WHAT THE TASK REQUIRES
Each entry should be written out once more, exactly as given below.
RECORDS START
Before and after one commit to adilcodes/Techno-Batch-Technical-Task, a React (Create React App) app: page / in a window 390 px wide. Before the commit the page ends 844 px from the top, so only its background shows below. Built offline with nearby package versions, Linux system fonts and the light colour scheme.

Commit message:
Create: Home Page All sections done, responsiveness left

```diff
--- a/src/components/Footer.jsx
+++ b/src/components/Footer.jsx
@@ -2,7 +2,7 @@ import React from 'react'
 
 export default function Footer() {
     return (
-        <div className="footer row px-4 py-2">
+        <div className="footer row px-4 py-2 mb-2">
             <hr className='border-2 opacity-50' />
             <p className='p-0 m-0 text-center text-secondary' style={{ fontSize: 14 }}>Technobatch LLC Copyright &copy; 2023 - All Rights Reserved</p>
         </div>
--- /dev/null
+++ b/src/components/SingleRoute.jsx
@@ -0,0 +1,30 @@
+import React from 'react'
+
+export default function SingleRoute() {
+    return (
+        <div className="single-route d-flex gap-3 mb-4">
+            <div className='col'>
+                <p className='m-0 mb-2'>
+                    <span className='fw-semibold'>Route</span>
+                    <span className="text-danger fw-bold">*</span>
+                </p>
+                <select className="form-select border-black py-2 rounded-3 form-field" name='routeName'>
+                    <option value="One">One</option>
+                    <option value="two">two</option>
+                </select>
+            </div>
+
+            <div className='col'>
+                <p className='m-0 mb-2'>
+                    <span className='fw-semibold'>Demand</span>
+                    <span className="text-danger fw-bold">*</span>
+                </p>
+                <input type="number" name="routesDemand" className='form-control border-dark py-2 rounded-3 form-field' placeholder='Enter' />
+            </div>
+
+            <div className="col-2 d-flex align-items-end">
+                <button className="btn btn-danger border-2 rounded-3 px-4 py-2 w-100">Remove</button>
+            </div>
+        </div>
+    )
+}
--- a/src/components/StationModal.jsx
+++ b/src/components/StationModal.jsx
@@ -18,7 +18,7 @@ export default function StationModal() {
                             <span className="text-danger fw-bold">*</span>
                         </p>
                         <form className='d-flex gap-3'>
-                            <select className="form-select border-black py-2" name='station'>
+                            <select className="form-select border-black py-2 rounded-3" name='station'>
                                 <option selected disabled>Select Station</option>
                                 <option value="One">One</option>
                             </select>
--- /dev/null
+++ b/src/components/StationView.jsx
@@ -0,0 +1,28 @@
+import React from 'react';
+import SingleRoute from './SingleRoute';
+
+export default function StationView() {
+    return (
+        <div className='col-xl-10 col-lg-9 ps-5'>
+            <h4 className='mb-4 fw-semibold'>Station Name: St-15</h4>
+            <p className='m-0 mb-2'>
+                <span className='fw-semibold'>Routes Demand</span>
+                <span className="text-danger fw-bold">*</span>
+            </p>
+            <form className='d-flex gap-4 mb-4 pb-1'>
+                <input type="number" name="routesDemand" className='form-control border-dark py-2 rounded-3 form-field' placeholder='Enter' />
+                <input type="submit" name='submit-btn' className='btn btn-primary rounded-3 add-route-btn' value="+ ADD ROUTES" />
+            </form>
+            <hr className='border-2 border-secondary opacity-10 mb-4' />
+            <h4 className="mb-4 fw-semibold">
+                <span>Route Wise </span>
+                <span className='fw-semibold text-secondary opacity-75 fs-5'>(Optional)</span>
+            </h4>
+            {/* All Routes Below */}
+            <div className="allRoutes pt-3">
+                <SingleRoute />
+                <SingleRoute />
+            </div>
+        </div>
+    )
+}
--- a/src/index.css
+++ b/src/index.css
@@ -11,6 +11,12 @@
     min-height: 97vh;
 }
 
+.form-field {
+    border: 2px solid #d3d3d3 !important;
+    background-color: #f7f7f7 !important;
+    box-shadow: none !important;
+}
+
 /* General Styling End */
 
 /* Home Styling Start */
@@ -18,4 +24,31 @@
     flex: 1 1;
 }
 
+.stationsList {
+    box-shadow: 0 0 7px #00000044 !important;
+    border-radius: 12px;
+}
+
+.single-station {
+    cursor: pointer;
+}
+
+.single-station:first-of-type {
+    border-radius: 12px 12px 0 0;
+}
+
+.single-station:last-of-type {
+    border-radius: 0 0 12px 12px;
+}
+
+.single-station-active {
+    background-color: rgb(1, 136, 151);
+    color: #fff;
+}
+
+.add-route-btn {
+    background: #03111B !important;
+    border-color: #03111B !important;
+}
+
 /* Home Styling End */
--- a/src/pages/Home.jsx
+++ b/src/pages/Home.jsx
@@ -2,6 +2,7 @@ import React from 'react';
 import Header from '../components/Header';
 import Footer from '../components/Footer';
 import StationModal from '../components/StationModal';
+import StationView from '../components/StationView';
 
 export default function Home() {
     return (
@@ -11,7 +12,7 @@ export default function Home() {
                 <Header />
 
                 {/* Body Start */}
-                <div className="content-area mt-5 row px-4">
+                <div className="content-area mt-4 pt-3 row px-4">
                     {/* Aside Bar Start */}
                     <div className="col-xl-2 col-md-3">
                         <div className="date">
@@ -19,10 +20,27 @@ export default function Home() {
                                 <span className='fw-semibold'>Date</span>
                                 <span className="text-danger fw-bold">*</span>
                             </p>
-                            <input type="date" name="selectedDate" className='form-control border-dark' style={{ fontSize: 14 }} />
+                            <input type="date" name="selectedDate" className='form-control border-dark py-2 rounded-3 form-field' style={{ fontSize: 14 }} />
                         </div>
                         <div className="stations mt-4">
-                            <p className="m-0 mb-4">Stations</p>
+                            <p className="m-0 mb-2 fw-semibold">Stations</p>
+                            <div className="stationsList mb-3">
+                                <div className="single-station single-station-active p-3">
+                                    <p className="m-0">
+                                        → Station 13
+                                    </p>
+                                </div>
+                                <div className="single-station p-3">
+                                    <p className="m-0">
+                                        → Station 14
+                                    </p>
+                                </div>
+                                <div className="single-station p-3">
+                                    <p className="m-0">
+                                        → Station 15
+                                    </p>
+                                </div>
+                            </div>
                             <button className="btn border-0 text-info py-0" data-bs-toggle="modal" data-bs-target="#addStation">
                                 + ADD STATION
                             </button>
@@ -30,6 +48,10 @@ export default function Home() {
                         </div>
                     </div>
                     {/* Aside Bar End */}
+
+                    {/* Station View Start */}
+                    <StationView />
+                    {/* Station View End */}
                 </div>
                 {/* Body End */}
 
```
RECORDS END
SOLUTION TO THIS EXERCISE
Before and after one commit to adilcodes/Techno-Batch-Technical-Task, a React (Create React App) app: page / in a window 390 px wide. Before the commit the page ends 844 px from the top, so only its background shows below. Built offline with nearby package versions, Linux system fonts and the light colour scheme.

Commit message:
Create: Home Page All sections done, responsiveness left

```diff
--- a/src/components/Footer.jsx
+++ b/src/components/Footer.jsx
@@ -2,7 +2,7 @@ import React from 'react'
 
 export default function Footer() {
     return (
-        <div className="footer row px-4 py-2">
+        <div className="footer row px-4 py-2 mb-2">
             <hr className='border-2 opacity-50' />
             <p className='p-0 m-0 text-center text-secondary' style={{ fontSize: 14 }}>Technobatch LLC Copyright &copy; 2023 - All Rights Reserved</p>
         </div>
--- /dev/null
+++ b/src/components/SingleRoute.jsx
@@ -0,0 +1,30 @@
+import React from 'react'
+
+export default function SingleRoute() {
+    return (
+        <div className="single-route d-flex gap-3 mb-4">
+            <div className='col'>
+                <p className='m-0 mb-2'>
+                    <span className='fw-semibold'>Route</span>
+                    <span className="text-danger fw-bold">*</span>
+                </p>
+                <select className="form-select border-black py-2 rounded-3 form-field" name='routeName'>
+                    <option value="One">One</option>
+                    <option value="two">two</option>
+                </select>
+            </div>
+
+            <div className='col'>
+                <p className='m-0 mb-2'>
+                    <span className='fw-semibold'>Demand</span>
+                    <span className="text-danger fw-bold">*</span>
+                </p>
+                <input type="number" name="routesDemand" className='form-control border-dark py-2 rounded-3 form-field' placeholder='Enter' />
+            </div>
+
+            <div className="col-2 d-flex align-items-end">
+                <button className="btn btn-danger border-2 rounded-3 px-4 py-2 w-100">Remove</button>
+            </div>
+        </div>
+    )
+}
--- a/src/components/StationModal.jsx
+++ b/src/components/StationModal.jsx
@@ -18,7 +18,7 @@ export default function StationModal() {
                             <span className="text-danger fw-bold">*</span>
                         </p>
                         <form className='d-flex gap-3'>
-                            <select className="form-select border-black py-2" name='station'>
+                            <select className="form-select border-black py-2 rounded-3" name='station'>
                                 <option selected disabled>Select Station</option>
                                 <option value="One">One</option>
                             </select>
--- /dev/null
+++ b/src/components/StationView.jsx
@@ -0,0 +1,28 @@
+import React from 'react';
+import SingleRoute from './SingleRoute';
+
+export default function StationView() {
+    return (
+        <div className='col-xl-10 col-lg-9 ps-5'>
+            <h4 className='mb-4 fw-semibold'>Station Name: St-15</h4>
+            <p className='m-0 mb-2'>
+                <span className='fw-semibold'>Routes Demand</span>
+                <span className="text-danger fw-bold">*</span>
+            </p>
+            <form className='d-flex gap-4 mb-4 pb-1'>
+                <input type="number" name="routesDemand" className='form-control border-dark py-2 rounded-3 form-field' placeholder='Enter' />
+                <input type="submit" name='submit-btn' className='btn btn-primary rounded-3 add-route-btn' value="+ ADD ROUTES" />
+            </form>
+            <hr className='border-2 border-secondary opacity-10 mb-4' />
+            <h4 className="mb-4 fw-semibold">
+                <span>Route Wise </span>
+                <span className='fw-semibold text-secondary opacity-75 fs-5'>(Optional)</span>
+            </h4>
+            {/* All Routes Below */}
+            <div className="allRoutes pt-3">
+                <SingleRoute />
+                <SingleRoute />
+            </div>
+        </div>
+    )
+}
--- a/src/index.css
+++ b/src/index.css
@@ -11,6 +11,12 @@
     min-height: 97vh;
 }
 
+.form-field {
+    border: 2px solid #d3d3d3 !important;
+    background-color: #f7f7f7 !important;
+    box-shadow: none !important;
+}
+
 /* General Styling End */
 
 /* Home Styling Start */
@@ -18,4 +24,31 @@
     flex: 1 1;
 }
 
+.stationsList {
+    box-shadow: 0 0 7px #00000044 !important;
+    border-radius: 12px;
+}
+
+.single-station {
+    cursor: pointer;
+}
+
+.single-station:first-of-type {
+    border-radius: 12px 12px 0 0;
+}
+
+.single-station:last-of-type {
+    border-radius: 0 0 12px 12px;
+}
+
+.single-station-active {
+    background-color: rgb(1, 136, 151);
+    color: #fff;
+}
+
+.add-route-btn {
+    background: #03111B !important;
+    border-color: #03111B !important;
+}
+
 /* Home Styling End */
--- a/src/pages/Home.jsx
+++ b/src/pages/Home.jsx
@@ -2,6 +2,7 @@ import React from 'react';
 import Header from '../components/Header';
 import Footer from '../components/Footer';
 import StationModal from '../components/StationModal';
+import StationView from '../components/StationView';
 
 export default function Home() {
     return (
@@ -11,7 +12,7 @@ export default function Home() {
                 <Header />
 
                 {/* Body Start */}
-                <div className="content-area mt-5 row px-4">
+                <div className="content-area mt-4 pt-3 row px-4">
                     {/* Aside Bar Start */}
                     <div className="col-xl-2 col-md-3">
                         <div className="date">
@@ -19,10 +20,27 @@ export default function Home() {
                                 <span className='fw-semibold'>Date</span>
                                 <span className="text-danger fw-bold">*</span>
                             </p>
-                            <input type="date" name="selectedDate" className='form-control border-dark' style={{ fontSize: 14 }} />
+                            <input type="date" name="selectedDate" className='form-control border-dark py-2 rounded-3 form-field' style={{ fontSize: 14 }} />
                         </div>
                         <div className="stations mt-4">
-                            <p className="m-0 mb-4">Stations</p>
+                            <p className="m-0 mb-2 fw-semibold">Stations</p>
+                            <div className="stationsList mb-3">
+                                <div className="single-station single-station-active p-3">
+                                    <p className="m-0">
+                                        → Station 13
+                                    </p>
+                                </div>
+                                <div className="single-station p-3">
+                                    <p className="m-0">
+                                        → Station 14
+                                    </p>
+                                </div>
+                                <div className="single-station p-3">
+                                    <p className="m-0">
+                                        → Station 15
+                                    </p>
+                                </div>
+                            </div>
                             <button className="btn border-0 text-info py-0" data-bs-toggle="modal" data-bs-target="#addStation">
                                 + ADD STATION
                             </button>
@@ -30,6 +48,10 @@ export default function Home() {
                         </div>
                     </div>
                     {/* Aside Bar End */}
+
+                    {/* Station View Start */}
+                    <StationView />
+                    {/* Station View End */}
                 </div>
                 {/* Body End */}
 
```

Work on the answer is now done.